Maddy, an owner and breeder of racehorses, was the force behind a bill that brought licensing relief to California’s racetracks, saving them millions of dollars.
Some friends believe that Maddy’s honesty fatally damaged his race for the 1978 GOP nomination for governor. At the time, he admitted to a broadcaster that he had used marijuana twice, a disclosure that was more politically risky then than it would be now.
“It didn’t do anything for me,” he said later, noting that he remained an opponent of decriminalizing marijuana and other drugs.
But the admission threw his campaign off track. At least one opponent used it against him and Maddy was never able to recover. “Our fund-raising plunged overnight,” one of his supporters recalled.
In 1987, Maddy’s name was on GOP Gov. George Deukmejian’s short list for appointment to succeed Democrat Jesse M. Unruh as state treasurer. But the governor nominated Dan Lungren (whom the Senate refused to confirm) and later cited Maddy’s marijuana admission as a “negative.”
In each case, Maddy publicly hid his pain and plunged ahead, running interference in the Democrat-dominated Legislature for Deukmejian’s budgets and programs and those of his successor, Wilson.
But the final blow for Maddy, a pragmatic moderate who negotiated compromise settlements with Democrats, came at the hands of fellow Senate Republicans, whom he had served as floor leader since 1987.
In an overnight coup in 1995, conservative members of the GOP caucus teamed up behind newcomer Sen. Rob Hurtt of Garden Grove, a millionaire contributor to political campaigns, and toppled Maddy. They blamed Maddy for failure to recapture control of the Senate. Under Hurtt, Republicans fared even worse at the polls.
Maddy married Beverly Chinello in 1957. They divorced in 1980. He married Foster Farms heiress Norma Foster in 1981. They divorced in 1998.

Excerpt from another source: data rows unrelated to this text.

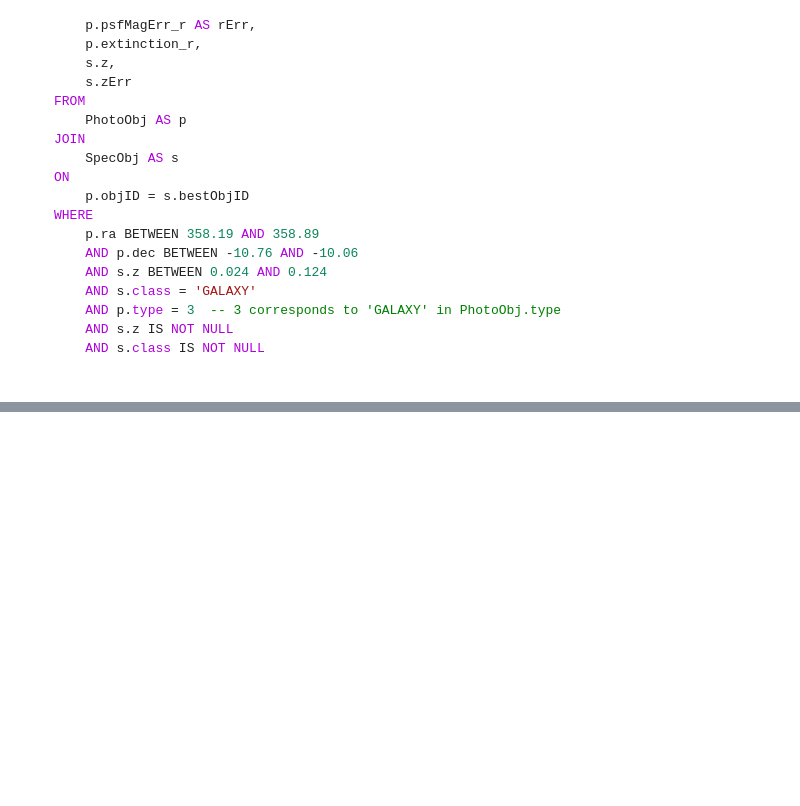
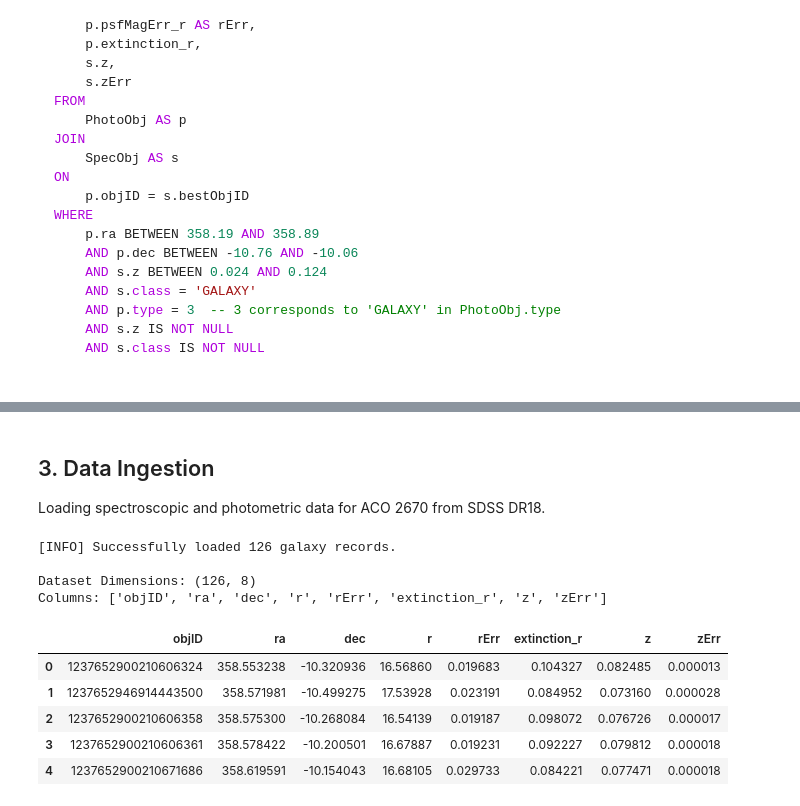
Before and after one commit to JacksonFergusonDev/Data-Science-Portfolio, a Jupyter notebook: astrophysics/aco_2670_dark_matter_analysis.ipynb, the cells around one changed output, grey strips where cells are left out. Cells and saved outputs as stored; diff of their text form; code cells hidden in the pictures; blank space fills up the shorter version.

```diff
--- a/astrophysics/aco_2670_dark_matter_analysis.ipynb
+++ b/astrophysics/aco_2670_dark_matter_analysis.ipynb
@@ -78 +90,58 @@ Number of member galaxies: 126
+# %% [markdown]
+## 3. Data Ingestion
+Loading spectroscopic and photometric data for ACO 2670 from SDSS DR18.
+# %%
+def load_galaxy_data(filepath: str) -> pd.DataFrame:
+    """
+    Loads galaxy cluster data from a CSV file.
+
+    Parameters
+    ----------
+    filepath : str
+        Path to the CSV file relative to the notebook.
+
+    Returns
+    -------
+    pd.DataFrame
+        DataFrame containing galaxy catalog. Returns empty DF on failure.
+    """
+    try:
+        # Read CSV, handling comment lines
+        df = pd.read_csv(filepath, comment='#')
+        print(f"[INFO] Successfully loaded {len(df)} galaxy records.")
+        return df
+    except FileNotFoundError:
+        print(f"[ERROR] File not found at: {filepath}")
+        return pd.DataFrame()
+
+# -----------------------------------------------------------------------------
+# Execution Pipeline
+# -----------------------------------------------------------------------------
+
+# 1. Load Data
+data_path = 'data/cluster_data.csv'
+member_galaxies = load_galaxy_data(data_path)
+
+# 2. Extract Global Variables (Preserving original namespace for compatibility)
+ra = member_galaxies["ra"]             # Right Ascension
+dec = member_galaxies["dec"]           # Declination
+redshift = member_galaxies["z"]        # Redshift
+redshift_err = member_galaxies["zErr"] # Redshift uncertainty
+
+# 3. Inspect Data
+if not member_galaxies.empty:
+    print(f"\nDataset Dimensions: {member_galaxies.shape}")
+    print(f"Columns: {member_galaxies.columns.tolist()}")
+    display(member_galaxies.head())
+# %% [output]
+[INFO] Successfully loaded 126 galaxy records.
+
+Dataset Dimensions: (126, 8)
+Columns: ['objID', 'ra', 'dec', 'r', 'rErr', 'extinction_r', 'z', 'zErr']
+|  | objID | ra | dec | r | rErr | extinction_r | z | zErr |
+| 0 | 1237652900210606324 | 358.553238 | -10.320936 | 16.56860 | 0.019683 | 0.104327 | 0.082485 | 0.000013 |
+| 1 | 1237652946914443500 | 358.571981 | -10.499275 | 17.53928 | 0.023191 | 0.084952 | 0.073160 | 0.000028 |
+| 2 | 1237652900210606358 | 358.575300 | -10.268084 | 16.54139 | 0.019187 | 0.098072 | 0.076726 | 0.000017 |
+| 3 | 1237652900210606361 | 358.578422 | -10.200501 | 16.67887 | 0.019231 | 0.092227 | 0.079812 | 0.000018 |
+| 4 | 1237652900210671686 | 358.619591 | -10.154043 | 16.68105 | 0.029733 | 0.084221 | 0.077471 | 0.000018 |
 # %% [markdown]
```
Also changed, not shown: parts of 40 cells of this notebook.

He is survived by a son, two daughters, five grandchildren, his mother and a sister.